  • For electric utilities with a gas business, Scope 3 emissions from customers’ use of natural (methane) gas contribute a substantial share of their carbon footprint. Gas energy efficiency, carbon capture, and a balanced path to beneficial electrification are critical efforts.
    • National Grid U.S. is an electric and gas utility serving more than 20 million customers in the Northeastern U.S. Nearly 65% of National Grid’s 2020 emissions came from customer use of natural gas. The utility is working to decarbonize its natural gas network with renewable natural gas and green hydrogen as part of their strategic plan to achieve net-zero GHG emissions for scopes 1, 2, and 3 by 2050.
    • Puget Sound Energy (PSE), an electric and gas utility serving 1.2 million electric customers and over 900,000 gas customers in Washington, has a goal to reach net-zero carbon emissions for customer natural gas use by 2045. PSE has implemented a number of initiatives to reduce natural gas consumption, including investing in renewable natural gas, implementing a targeted customer electrification initiative, and expanding voluntary customer programs such as its carbon balance program that allows customers to buy offsets for their natural gas consumption.
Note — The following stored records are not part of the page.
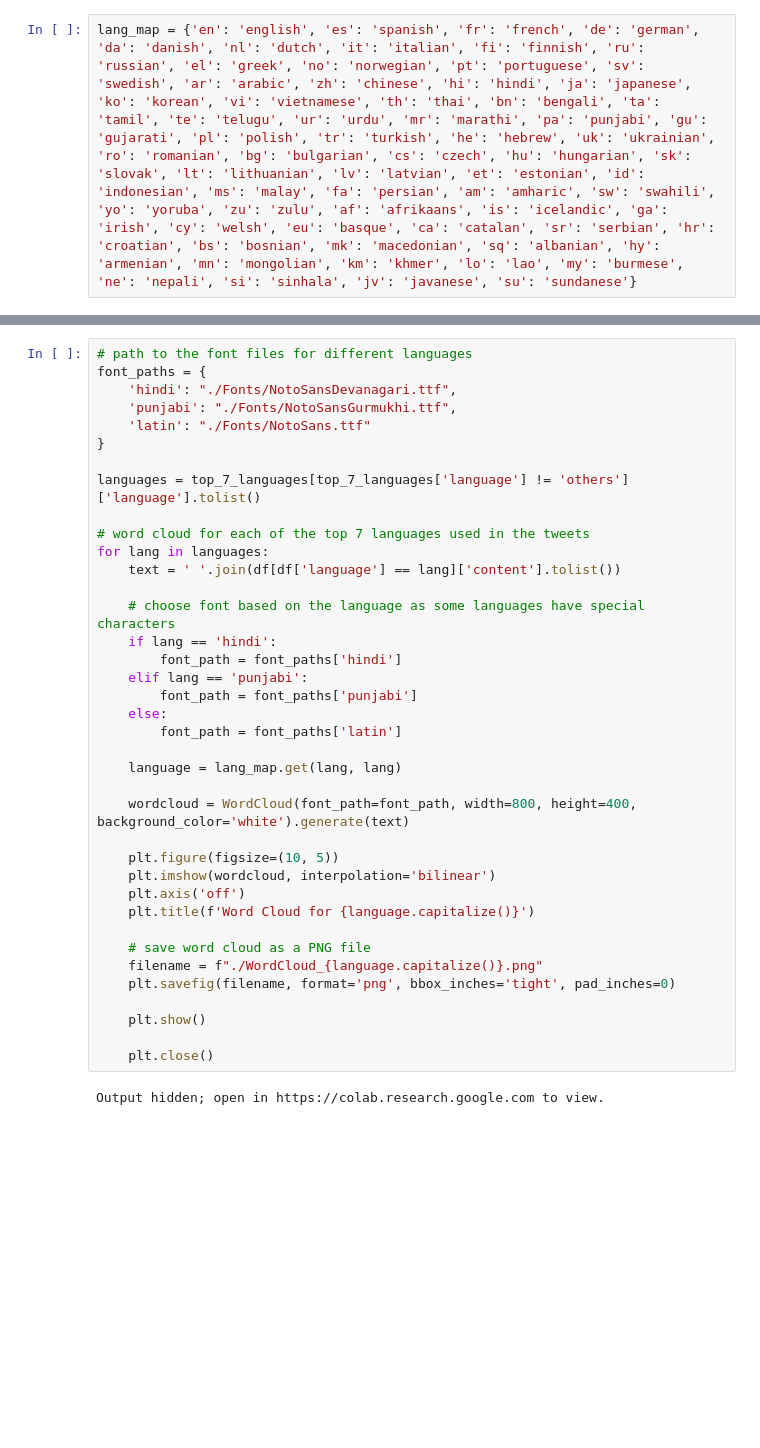
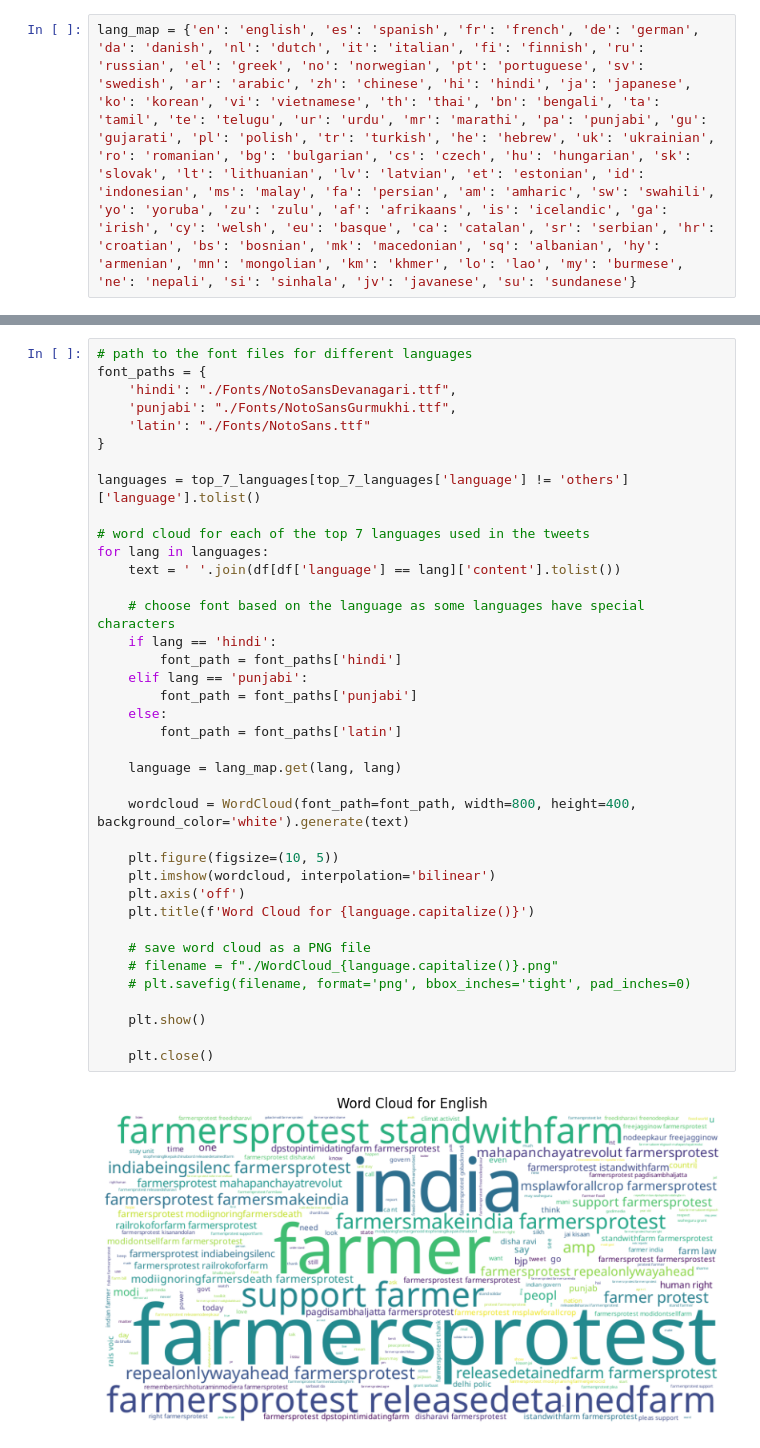
Before and after one commit to yuyanwang03/IRWA, a Jupyter notebook: project1.ipynb, the cells around one changed output, grey strips where cells are left out. Cells and saved outputs as stored; diff of their text form; blank space fills up the shorter version.

```diff
--- a/project1.ipynb
+++ b/project1.ipynb
@@ -331,33 +351,33 @@ font_paths = {
 
 languages = top_7_languages[top_7_languages['language'] != 'others']['language'].tolist()
 
 # word cloud for each of the top 7 languages used in the tweets
 for lang in languages:
     text = ' '.join(df[df['language'] == lang]['content'].tolist())
 
     # choose font based on the language as some languages have special characters
     if lang == 'hindi':
         font_path = font_paths['hindi']
     elif lang == 'punjabi':
         font_path = font_paths['punjabi']
     else:
         font_path = font_paths['latin']
 
     language = lang_map.get(lang, lang)
 
     wordcloud = WordCloud(font_path=font_path, width=800, height=400, background_color='white').generate(text)
 
     plt.figure(figsize=(10, 5))
     plt.imshow(wordcloud, interpolation='bilinear')
     plt.axis('off')
     plt.title(f'Word Cloud for {language.capitalize()}')
 
     # save word cloud as a PNG file
-    filename = f"./WordCloud_{language.capitalize()}.png"
-    plt.savefig(filename, format='png', bbox_inches='tight', pad_inches=0)
+    # filename = f"./WordCloud_{language.capitalize()}.png"
+    # plt.savefig(filename, format='png', bbox_inches='tight', pad_inches=0)
 
     plt.show()
 
     plt.close()
 # %% [output]
-Output hidden; open in https://colab.research.google.com to view.
+[figure, added]
```
Also changed, not shown: parts of 6 cells of this notebook, 3 other files.
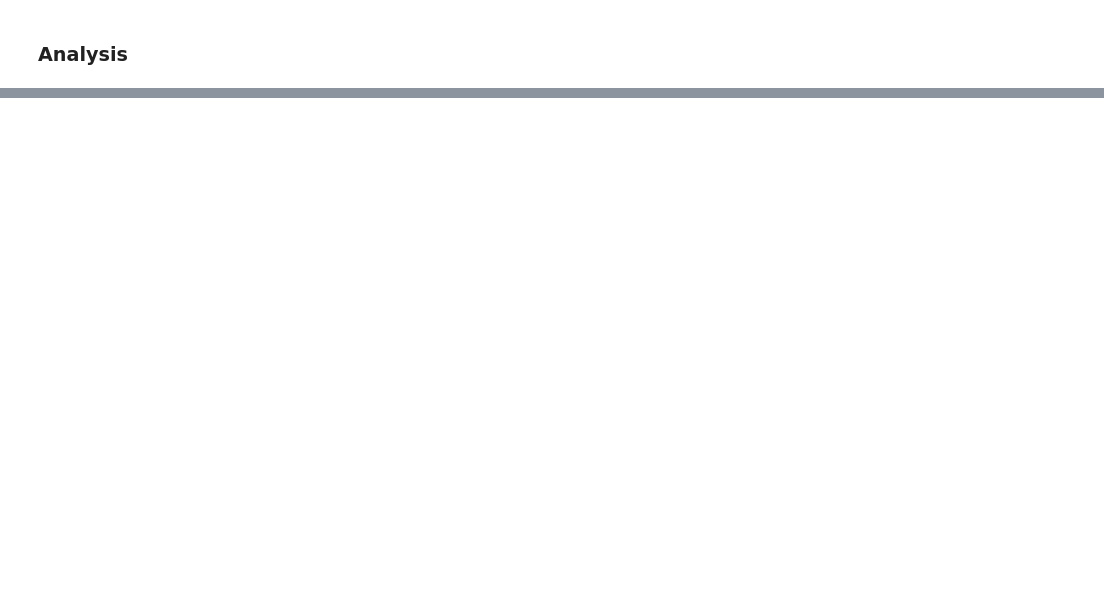
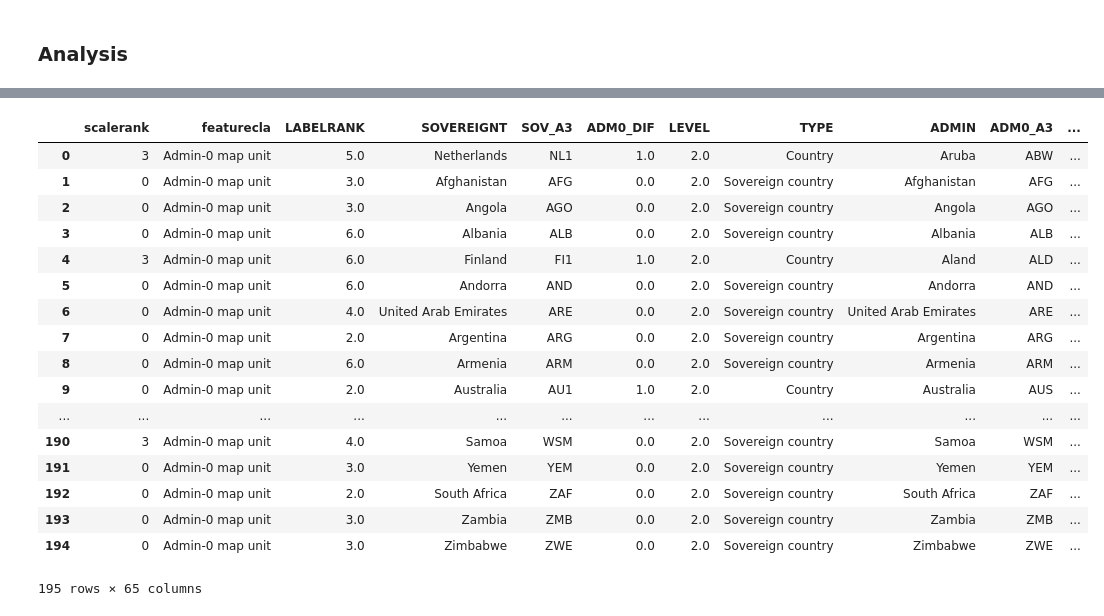
Before and after one commit to isabella232/global-immunization, a Jupyter notebook: notebooks/20170720-bm-template-merge.ipynb, the cells around one changed output, grey strips where cells are left out. Cells and saved outputs as stored; diff of their text form; code cells hidden in the pictures; blank space fills up the shorter version.

```diff
--- a/notebooks/20170720-bm-template-merge.ipynb
+++ b/notebooks/20170720-bm-template-merge.ipynb
@@ -26 +73,27 @@ df_countryNames[df_countryNames['SOV_A3'] == 'MDV']
+# %%
+# Filter for only a few categories
+df_countryFiltered = df_countryNames
+df_countryFiltered['Filter'] = df_countryFiltered['TYPE'].apply(filterCountries)
+df_countryFiltered = df_countryFiltered[df_countryFiltered['Filter'] == True]
+df_countryFiltered = df_countryFiltered.reset_index().drop(['Filter', 'index'], axis=1)
+df_countryFiltered
+# %% [output]
+|  | scalerank | featurecla | LABELRANK | SOVEREIGNT | SOV_A3 | ADM0_DIF | LEVEL | TYPE | ADMIN | ADM0_A3 | ... |
+| 0 | 3 | Admin-0 map unit | 5.0 | Netherlands | NL1 | 1.0 | 2.0 | Country | Aruba | ABW | ... |
+| 1 | 0 | Admin-0 map unit | 3.0 | Afghanistan | AFG | 0.0 | 2.0 | Sovereign country | Afghanistan | AFG | ... |
+| 2 | 0 | Admin-0 map unit | 3.0 | Angola | AGO | 0.0 | 2.0 | Sovereign country | Angola | AGO | ... |
+| 3 | 0 | Admin-0 map unit | 6.0 | Albania | ALB | 0.0 | 2.0 | Sovereign country | Albania | ALB | ... |
+| 4 | 3 | Admin-0 map unit | 6.0 | Finland | FI1 | 1.0 | 2.0 | Country | Aland | ALD | ... |
+| 5 | 0 | Admin-0 map unit | 6.0 | Andorra | AND | 0.0 | 2.0 | Sovereign country | Andorra | AND | ... |
+| 6 | 0 | Admin-0 map unit | 4.0 | United Arab Emirates | ARE | 0.0 | 2.0 | Sovereign country | United Arab Emirates | ARE | ... |
+| 7 | 0 | Admin-0 map unit | 2.0 | Argentina | ARG | 0.0 | 2.0 | Sovereign country | Argentina | ARG | ... |
+| 8 | 0 | Admin-0 map unit | 6.0 | Armenia | ARM | 0.0 | 2.0 | Sovereign country | Armenia | ARM | ... |
+| 9 | 0 | Admin-0 map unit | 2.0 | Australia | AU1 | 1.0 | 2.0 | Country | Australia | AUS | ... |
+| ... | ... | ... | ... | ... | ... | ... | ... | ... | ... | ... | ... |
+| 190 | 3 | Admin-0 map unit | 4.0 | Samoa | WSM | 0.0 | 2.0 | Sovereign country | Samoa | WSM | ... |
+| 191 | 0 | Admin-0 map unit | 3.0 | Yemen | YEM | 0.0 | 2.0 | Sovereign country | Yemen | YEM | ... |
+| 192 | 0 | Admin-0 map unit | 2.0 | South Africa | ZAF | 0.0 | 2.0 | Sovereign country | South Africa | ZAF | ... |
+| 193 | 0 | Admin-0 map unit | 3.0 | Zambia | ZMB | 0.0 | 2.0 | Sovereign country | Zambia | ZMB | ... |
+| 194 | 0 | Admin-0 map unit | 3.0 | Zimbabwe | ZWE | 0.0 | 2.0 | Sovereign country | Zimbabwe | ZWE | ... |
+195 rows × 65 columns
 # %%
```
Also changed, not shown: parts of 7 cells of this notebook, 15 other files.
  • For generation and transmission utilities that generate and deliver wholesale power to municipal utilities and electric distribution cooperatives, two core paths to carbon reduction exist.
    • First, these utilities– including publicly-owned wholesale utilities and investor-owned generation and transmission cooperatives– can reduce carbon emissions from their generation facilities and increase the supply of carbon-free energy to the wholesale market. Generation and transmission utilities around the country have proposed strategies that include continuing to operate existing carbon-free baseload generation, retiring carbon-intensive generation, adding new renewables and storage, facilitating grid modernization, and determining where offsets may be useful for any remaining carbon-intensive generation. This suite of activities also facilitates member-customers’ pursuit of Scope 3 carbon reduction.
    • Second, as the New York Power Authority explains, is for generation and transmission utilities to use their scale and resources to enable wholesale customers to pursue “…customer-centric decarbonization opportunities that include energy efficiency, distributed solar generation, customer-sited storage and electrified transport.” Utilities in this segment face challenges including coordinating transmission infrastructure expansion, storage, grid modernization, and enabling rules and mechanisms.

The path ahead
Electric utilities face an unprecedented challenge as they work to fulfill carbon-reduction commitments. Download the SEPA 2023 Utility Transformation Profile to learn more about how leading utilities are improving the strength, depth, and transparency of their carbon-reduction targets.